Runcie wrote that the district will provide free backpacks to students who don't have them, issue identification badges that students and staff must wear at all times, and is reviewing other measures such as installing metal detectors—which the superintendent previously dismissed as ineffective.

A student at another school claimed a clear backpack mandate didn't stop one of her peers from bringing a knife and bullets to school.

The Broward district's announcement came after two Marjory Stoneman Douglas students brought knives to school this week, and the brother of the alleged gunman in the February shooting was arrested for trespassing on school property. The local sheriff's department reportedly suspended a deputy without pay after he was assigned to patrol the campus but was found asleep on the same day that the brother was arrested.

While the Broward district imposes the new safety rules, its students, joined by supporters across the country, are pressuring state and federal lawmakers to overhaul gun laws in response to last month's massacre, which is just the latest in the long series of U.S. mass shootings that are fueling the movement for reform. In addition to the march in D.C. set for March 24, student organizers have planned a nationwide walkout—the second since the Parkland shooting—for the 19th anniversary of the Columbine shooting on April 20.

Our work is licensed under Creative Commons (CC BY-NC-ND 3.0). Feel free to republish and share widely.

This is the world we live in. This is the world we cover.

Because of people like you, another world is possible. There are many battles to be won, but we will battle them together—all of us. Common Dreams is not your normal news site. We don't survive on clicks. We don't want advertising dollars. We want the world to be a better place. But we can't do it alone. It doesn't work that way. We need you. If you can help today—because every gift of every size matters—please do. Without Your Support We Simply Don't Exist.

New Filing Reveals Sinema Pads Campaign Coffers With More Pharma and Finance Funds

"This is what someone who's bought and paid for looks like."

Brett Wilkins ·

'We're Not Stopping': Weeklong D.C. Climate Protests End With 650+ Arrests, Vows to Fight On

"There is no other planet to escape to. Water is life... They need to listen to the youth.

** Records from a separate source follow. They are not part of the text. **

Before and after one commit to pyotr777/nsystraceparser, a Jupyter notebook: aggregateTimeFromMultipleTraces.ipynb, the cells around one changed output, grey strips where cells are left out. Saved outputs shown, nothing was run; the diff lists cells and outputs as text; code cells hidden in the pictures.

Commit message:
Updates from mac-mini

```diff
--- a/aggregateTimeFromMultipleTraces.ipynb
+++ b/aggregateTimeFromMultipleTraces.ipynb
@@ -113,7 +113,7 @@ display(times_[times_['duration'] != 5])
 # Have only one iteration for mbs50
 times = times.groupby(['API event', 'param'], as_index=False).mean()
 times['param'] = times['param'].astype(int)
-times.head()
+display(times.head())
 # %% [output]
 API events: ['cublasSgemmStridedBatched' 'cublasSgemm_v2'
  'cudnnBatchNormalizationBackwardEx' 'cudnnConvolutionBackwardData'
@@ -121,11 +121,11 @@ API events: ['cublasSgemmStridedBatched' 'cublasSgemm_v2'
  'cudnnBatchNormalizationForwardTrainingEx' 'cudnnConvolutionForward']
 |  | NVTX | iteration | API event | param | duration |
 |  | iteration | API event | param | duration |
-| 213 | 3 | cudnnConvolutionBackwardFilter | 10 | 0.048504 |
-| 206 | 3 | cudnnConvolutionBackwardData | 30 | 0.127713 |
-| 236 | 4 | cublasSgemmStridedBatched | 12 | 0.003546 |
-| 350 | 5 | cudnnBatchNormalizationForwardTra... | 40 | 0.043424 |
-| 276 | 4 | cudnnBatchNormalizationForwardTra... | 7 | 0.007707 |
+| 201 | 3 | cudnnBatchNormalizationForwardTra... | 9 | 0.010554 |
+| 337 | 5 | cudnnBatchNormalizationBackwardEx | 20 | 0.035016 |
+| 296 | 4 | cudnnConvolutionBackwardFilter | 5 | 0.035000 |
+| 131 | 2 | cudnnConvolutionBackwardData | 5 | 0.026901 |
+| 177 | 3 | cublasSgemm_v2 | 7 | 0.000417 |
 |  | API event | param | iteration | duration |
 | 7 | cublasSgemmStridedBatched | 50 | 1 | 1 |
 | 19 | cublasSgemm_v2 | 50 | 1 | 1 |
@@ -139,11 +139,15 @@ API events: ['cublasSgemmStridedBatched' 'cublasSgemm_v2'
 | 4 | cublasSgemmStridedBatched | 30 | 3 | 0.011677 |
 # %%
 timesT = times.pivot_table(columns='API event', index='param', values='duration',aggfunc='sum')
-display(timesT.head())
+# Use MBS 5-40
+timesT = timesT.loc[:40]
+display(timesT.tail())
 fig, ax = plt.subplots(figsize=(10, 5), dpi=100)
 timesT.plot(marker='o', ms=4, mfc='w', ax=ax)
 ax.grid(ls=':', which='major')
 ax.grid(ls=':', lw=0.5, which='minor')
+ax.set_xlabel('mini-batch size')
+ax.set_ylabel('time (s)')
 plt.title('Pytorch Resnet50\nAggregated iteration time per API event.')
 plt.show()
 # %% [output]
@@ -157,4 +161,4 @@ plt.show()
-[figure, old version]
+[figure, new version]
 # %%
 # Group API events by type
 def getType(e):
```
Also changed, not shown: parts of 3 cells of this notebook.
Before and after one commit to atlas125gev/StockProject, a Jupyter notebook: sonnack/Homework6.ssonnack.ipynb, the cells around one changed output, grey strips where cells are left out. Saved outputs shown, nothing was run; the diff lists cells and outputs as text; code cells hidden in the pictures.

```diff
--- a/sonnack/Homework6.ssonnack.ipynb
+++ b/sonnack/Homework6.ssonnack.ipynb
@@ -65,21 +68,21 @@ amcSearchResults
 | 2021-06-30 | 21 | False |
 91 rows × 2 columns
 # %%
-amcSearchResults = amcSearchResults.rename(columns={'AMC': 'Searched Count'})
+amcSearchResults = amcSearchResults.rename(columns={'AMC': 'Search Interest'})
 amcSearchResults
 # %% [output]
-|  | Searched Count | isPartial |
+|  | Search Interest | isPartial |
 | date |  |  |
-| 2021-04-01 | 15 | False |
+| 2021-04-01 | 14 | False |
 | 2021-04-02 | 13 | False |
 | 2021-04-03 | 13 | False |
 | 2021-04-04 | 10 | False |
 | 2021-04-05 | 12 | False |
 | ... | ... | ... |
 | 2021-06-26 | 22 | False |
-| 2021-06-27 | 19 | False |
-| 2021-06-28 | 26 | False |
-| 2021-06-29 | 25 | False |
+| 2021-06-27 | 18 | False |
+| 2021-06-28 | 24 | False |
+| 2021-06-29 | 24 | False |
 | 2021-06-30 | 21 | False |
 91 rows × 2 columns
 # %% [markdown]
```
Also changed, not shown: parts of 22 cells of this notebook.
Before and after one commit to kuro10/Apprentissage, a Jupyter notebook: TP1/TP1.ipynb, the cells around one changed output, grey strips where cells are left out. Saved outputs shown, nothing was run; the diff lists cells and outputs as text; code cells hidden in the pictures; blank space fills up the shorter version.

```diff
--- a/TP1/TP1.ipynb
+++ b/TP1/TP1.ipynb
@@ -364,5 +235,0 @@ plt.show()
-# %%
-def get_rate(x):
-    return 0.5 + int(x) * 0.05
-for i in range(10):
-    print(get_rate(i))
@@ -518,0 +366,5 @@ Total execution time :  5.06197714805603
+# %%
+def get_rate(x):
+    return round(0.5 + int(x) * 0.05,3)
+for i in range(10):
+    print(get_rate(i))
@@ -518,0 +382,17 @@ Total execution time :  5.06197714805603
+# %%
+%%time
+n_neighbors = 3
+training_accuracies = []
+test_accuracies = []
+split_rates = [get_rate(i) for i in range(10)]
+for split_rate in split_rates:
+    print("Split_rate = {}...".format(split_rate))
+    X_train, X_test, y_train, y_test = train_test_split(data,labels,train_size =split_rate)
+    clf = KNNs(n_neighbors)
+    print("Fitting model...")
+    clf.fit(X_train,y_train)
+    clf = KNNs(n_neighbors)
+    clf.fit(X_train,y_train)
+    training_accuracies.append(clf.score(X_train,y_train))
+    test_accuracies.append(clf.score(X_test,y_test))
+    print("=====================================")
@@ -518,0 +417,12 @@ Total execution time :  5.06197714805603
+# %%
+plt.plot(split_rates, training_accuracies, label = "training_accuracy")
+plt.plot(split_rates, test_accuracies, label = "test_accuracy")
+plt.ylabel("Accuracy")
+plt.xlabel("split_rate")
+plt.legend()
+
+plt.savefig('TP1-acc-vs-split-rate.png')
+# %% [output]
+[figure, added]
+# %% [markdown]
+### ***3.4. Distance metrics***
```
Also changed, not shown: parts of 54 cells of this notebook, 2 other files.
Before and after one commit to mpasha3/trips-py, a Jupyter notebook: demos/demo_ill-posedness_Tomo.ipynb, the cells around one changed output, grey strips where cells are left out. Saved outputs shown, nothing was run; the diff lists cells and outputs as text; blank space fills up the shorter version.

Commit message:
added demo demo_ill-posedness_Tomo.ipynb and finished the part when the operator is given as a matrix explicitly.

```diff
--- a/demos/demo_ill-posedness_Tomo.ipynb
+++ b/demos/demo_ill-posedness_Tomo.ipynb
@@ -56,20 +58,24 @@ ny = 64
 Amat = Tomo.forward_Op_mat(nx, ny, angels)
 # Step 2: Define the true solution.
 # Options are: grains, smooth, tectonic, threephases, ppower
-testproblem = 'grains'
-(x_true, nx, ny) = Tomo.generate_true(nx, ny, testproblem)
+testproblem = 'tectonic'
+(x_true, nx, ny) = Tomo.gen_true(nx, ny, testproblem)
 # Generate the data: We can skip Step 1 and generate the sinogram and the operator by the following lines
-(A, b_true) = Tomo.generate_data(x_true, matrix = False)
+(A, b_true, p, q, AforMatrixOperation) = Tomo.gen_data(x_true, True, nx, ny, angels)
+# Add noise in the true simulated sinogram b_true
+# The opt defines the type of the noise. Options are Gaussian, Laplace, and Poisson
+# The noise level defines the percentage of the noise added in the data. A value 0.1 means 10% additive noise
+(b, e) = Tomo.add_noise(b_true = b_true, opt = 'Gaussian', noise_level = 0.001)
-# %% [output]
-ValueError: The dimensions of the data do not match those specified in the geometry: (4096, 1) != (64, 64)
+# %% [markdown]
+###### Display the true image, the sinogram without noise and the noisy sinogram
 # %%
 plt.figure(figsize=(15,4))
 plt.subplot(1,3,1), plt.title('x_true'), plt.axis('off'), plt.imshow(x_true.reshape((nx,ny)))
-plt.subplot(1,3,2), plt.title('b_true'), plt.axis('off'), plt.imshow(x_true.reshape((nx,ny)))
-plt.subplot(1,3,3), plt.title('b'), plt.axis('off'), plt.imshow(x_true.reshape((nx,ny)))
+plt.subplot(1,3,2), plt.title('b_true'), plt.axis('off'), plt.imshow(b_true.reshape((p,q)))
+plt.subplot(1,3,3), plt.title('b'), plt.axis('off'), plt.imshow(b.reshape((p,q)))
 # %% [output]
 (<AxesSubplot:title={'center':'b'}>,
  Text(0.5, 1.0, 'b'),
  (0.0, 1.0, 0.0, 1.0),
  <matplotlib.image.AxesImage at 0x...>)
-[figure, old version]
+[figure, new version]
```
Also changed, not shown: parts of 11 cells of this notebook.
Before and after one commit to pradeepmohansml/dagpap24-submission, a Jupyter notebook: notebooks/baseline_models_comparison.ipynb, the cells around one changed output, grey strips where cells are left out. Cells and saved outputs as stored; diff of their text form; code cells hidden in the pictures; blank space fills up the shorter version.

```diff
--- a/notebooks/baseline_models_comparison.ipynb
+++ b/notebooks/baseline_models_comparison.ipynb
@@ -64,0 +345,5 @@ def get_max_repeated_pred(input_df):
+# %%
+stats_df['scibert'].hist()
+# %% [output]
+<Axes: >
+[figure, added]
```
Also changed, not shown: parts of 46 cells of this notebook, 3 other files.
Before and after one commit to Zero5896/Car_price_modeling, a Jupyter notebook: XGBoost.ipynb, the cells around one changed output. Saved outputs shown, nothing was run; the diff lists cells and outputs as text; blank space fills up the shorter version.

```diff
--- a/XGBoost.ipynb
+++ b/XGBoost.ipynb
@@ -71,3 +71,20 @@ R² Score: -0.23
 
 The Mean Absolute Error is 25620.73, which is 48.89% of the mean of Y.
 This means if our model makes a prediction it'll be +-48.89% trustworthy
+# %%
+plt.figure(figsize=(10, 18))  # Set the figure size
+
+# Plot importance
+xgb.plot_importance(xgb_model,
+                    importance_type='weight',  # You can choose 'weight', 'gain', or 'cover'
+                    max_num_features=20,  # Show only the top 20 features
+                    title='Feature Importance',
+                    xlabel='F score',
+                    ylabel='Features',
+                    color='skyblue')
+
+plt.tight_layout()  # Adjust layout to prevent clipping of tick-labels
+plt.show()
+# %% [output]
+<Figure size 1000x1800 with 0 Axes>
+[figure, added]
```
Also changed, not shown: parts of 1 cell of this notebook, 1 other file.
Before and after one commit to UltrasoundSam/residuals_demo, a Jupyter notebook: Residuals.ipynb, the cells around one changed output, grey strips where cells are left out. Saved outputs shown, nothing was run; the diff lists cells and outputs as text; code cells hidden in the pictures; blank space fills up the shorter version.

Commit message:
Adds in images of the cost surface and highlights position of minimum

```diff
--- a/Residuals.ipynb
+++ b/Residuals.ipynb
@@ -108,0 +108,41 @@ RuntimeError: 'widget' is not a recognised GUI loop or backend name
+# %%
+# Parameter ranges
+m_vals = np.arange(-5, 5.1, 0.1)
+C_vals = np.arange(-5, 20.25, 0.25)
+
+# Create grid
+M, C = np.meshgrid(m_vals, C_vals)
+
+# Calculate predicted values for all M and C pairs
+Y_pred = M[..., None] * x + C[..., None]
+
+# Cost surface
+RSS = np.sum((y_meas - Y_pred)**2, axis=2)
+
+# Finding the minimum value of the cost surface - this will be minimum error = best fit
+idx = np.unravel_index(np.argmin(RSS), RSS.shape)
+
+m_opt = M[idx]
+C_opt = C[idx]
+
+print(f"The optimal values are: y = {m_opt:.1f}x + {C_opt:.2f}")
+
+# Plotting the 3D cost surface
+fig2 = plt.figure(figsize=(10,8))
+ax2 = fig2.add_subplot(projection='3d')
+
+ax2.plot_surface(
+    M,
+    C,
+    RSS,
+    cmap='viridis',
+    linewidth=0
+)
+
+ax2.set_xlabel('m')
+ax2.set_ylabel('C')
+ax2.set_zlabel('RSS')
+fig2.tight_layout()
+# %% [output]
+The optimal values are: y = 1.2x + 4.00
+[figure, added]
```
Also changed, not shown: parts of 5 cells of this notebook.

They need to hear us speak our cries."

Brett Wilkins ·

Ousted by AOC, Joe Crowley Now Lobbying Against Tax Hikes on Corporate Giants

The former chair of the House Democratic Caucus once called the GOP's 2017 tax law a "scam," but now he's collaborating with Wall Street to undermine attempts at progressive reform.

Kenny Stancil ·

'Corporate Fraud at Its Worst': J&J Hides Behind Bankruptcy Amid Baby Powder Lawsuits

"Here we go again," said Elizabeth Warren. "Another giant corporation is abusing our bankruptcy system."

Julia Conley ·

Support our work.

We are independent, non-profit, advertising-free and 100% reader supported.

Subscribe to our newsletter.

Quality journalism. Progressive values.
Direct to your inbox.

Subscribe to our Newsletter.

Common Dreams, Inc. Founded 1997. Registered 501(c3) Non-Profit | Privacy Policy
Common Dreams Logo